We started with a Coppola Merlot, and at the time I thought it was wonderful. (Now, it’s an instant headache and I can barely look at the bottle without having a flashback to a bad hangover, or two.) Then we began to explore others and became regulars at Mt. Carmel Wine and Spirits. There was an Italian wine we loved, I cannot remember the name now but I’m sure he will, and we bought a case of it. When the vintage was sold out, I was devastated.
For our honeymoon we went to Napa. We stayed at a B and B called The Pink Mansion. I can close my eyes and instantly recall everything about it. It was the best trip ever. Champagne at breakfast, wine tasting by 10, nap at 3, and then fabulous dinners to follow. Only in Napa is it okay to have a slight buzz by 11 a.m…
We went to a small winery, Vincent Arroyo, and there we purchased a case to be shipped back home. After that our rule was buy one everyday wine at the vineyards we liked, and one special vintage bottle. By the time we were going home we had 48 bottles to ship back and it became apparent I would need a fabulous wine rack to hold them all in.
Our favorite day was when we ventured over to Healdsburg and the Alexander Valley.
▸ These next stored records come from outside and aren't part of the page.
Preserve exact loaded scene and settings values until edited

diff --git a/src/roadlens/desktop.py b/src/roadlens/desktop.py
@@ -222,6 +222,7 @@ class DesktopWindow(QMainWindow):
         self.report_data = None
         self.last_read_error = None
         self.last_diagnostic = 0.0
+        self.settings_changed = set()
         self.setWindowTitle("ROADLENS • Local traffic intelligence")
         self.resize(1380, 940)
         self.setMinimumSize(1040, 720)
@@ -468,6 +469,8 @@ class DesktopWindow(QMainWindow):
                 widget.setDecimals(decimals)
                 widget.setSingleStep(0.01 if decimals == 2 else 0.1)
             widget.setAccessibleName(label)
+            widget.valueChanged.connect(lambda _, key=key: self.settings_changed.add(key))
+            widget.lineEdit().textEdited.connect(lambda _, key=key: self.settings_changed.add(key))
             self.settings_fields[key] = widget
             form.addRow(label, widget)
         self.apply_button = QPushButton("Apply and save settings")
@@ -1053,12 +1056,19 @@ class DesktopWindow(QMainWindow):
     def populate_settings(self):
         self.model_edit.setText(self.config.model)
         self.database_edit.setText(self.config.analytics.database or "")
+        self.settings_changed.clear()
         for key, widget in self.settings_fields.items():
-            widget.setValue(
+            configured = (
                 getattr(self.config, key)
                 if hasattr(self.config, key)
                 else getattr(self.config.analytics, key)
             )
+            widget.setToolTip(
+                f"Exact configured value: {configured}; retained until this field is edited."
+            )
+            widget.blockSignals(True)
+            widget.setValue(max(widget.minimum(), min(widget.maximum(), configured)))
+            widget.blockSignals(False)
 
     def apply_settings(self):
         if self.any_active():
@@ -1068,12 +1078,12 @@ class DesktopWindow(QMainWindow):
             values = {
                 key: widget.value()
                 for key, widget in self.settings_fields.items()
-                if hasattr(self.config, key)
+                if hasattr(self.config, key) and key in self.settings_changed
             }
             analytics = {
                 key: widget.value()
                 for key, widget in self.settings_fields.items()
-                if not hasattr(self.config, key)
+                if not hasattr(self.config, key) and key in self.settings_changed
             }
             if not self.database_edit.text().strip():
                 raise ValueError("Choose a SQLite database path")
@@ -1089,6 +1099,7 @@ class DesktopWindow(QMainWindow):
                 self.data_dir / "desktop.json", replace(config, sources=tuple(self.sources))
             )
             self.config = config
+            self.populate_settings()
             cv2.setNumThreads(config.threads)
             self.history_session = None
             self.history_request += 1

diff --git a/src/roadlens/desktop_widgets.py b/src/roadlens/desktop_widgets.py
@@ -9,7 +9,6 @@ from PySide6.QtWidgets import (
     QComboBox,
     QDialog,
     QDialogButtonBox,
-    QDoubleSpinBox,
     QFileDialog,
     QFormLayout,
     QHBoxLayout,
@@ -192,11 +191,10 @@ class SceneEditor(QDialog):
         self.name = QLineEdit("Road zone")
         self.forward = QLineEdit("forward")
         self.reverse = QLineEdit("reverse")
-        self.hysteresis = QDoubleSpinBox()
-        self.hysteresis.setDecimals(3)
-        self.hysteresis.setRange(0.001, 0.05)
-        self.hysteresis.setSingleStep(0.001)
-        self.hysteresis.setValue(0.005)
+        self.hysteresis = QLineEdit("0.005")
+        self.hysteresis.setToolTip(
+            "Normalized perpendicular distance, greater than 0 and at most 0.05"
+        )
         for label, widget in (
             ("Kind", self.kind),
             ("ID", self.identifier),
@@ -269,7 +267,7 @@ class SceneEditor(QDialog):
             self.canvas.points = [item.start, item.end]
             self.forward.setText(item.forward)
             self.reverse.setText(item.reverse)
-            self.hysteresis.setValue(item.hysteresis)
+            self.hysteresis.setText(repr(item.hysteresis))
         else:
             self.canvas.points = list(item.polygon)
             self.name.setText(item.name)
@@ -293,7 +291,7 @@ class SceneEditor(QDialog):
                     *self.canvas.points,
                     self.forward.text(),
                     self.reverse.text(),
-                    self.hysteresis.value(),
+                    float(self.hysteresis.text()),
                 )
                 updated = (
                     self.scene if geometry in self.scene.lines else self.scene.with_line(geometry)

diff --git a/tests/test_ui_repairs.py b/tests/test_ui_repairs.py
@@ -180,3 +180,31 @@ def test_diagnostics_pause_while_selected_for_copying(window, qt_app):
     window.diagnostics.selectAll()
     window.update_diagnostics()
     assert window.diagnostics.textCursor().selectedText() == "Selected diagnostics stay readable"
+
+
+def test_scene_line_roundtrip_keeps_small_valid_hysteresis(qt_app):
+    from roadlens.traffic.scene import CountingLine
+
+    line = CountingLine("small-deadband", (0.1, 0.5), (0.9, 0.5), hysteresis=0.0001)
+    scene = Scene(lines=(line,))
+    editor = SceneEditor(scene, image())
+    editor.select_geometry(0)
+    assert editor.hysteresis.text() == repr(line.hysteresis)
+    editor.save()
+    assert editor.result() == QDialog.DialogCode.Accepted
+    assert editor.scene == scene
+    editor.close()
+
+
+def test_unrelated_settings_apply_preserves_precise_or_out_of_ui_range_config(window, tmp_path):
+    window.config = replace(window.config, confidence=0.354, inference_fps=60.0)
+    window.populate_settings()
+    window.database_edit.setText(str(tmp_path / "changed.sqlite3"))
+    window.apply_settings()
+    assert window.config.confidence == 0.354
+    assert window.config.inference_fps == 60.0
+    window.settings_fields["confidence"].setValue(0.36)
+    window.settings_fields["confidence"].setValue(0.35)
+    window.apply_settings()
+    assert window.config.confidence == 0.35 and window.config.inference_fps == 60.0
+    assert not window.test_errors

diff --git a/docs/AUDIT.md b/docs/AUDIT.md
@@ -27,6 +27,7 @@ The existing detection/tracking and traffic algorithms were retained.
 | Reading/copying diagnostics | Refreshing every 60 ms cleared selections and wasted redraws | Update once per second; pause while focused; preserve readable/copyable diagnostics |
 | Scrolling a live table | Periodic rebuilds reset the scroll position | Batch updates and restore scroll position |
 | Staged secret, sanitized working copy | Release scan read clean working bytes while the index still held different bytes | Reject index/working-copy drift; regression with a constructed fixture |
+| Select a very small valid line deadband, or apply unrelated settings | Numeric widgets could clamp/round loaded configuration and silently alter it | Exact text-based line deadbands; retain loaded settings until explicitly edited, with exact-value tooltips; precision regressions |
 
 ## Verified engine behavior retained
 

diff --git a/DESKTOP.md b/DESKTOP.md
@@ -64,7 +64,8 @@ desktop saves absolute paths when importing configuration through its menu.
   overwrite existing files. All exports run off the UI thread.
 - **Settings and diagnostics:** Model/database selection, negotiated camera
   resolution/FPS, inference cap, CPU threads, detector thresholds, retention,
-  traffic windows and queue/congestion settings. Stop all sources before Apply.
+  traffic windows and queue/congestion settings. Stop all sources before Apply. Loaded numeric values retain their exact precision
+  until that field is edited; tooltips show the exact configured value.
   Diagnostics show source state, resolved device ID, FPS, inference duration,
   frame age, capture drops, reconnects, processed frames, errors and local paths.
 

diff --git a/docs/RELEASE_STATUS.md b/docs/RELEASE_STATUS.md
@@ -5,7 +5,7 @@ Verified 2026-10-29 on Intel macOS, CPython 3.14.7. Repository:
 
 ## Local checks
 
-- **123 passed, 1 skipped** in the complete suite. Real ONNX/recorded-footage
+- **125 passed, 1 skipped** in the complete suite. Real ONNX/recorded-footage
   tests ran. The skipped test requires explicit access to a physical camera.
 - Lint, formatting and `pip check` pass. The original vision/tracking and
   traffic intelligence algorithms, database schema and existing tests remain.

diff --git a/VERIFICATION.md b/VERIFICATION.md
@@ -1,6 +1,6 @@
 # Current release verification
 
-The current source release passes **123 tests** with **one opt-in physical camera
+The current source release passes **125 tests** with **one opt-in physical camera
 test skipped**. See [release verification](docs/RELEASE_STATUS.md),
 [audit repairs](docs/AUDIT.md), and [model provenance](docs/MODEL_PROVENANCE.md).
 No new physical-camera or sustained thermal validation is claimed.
Napa is basically two main roads, I think, and some smaller roads in between. There are big names and fancy wineries that put on their shows. (Most of their stuff is tolerable, the special bottles worth trying.) Healdsburg was much more quaint. We would see a sign for a no name winery and drive along a curvy road to be greeted by friendly vineyard owners and fabulous wines. Then we stumbled upon Dry Creek,
I remember the sampling bar, the smell of the first pour. It was love at first taste. We tried several varietals and loved them all with the exception of the Chardonnay. (Not a chard fan at all.) We purchased a bunch and joined their wine club. Two new bottles would arrive every two months or so and we loved them all. We saved many of them for special occasions, Thanksgiving or Christmas. Eventually we cancelled the membership, diapers for twins were expensive, and Dry Creek became a fond memory. In Connecticut very few stores carried any of their wines, and if they did, they were the lower end bottles.
Well, now it’s just me, many miles away from Connecticut but closer to Napa. Recently I started to notice that many of the liquor stores carry a wide variety of Dry Creek wines. The other night I splurged and bought one I would no longer consider an everyday wine, and immediately it invoked the memories of that trip, the tastes, smells and the scenery came flooding back. I snapped a picture and sent it to Andy to make him jealous, and he was. Next time I go back home I will bring him a bottle or two.
I like wine. It is better when shared with someone else. I’m a slow sipper, one glass a night, perhaps two…more if my mother is egging me on. If you’ve never been to Napa, I say skip it and stay in Sonoma or Healdsburg and just do Napa for a day. Don’t order a case from Vincent Arroyo. None of the bottles that were shipped were drinkable, but they looked fabulous on the sixty bottle wine rack I ordered from California to house my new passion.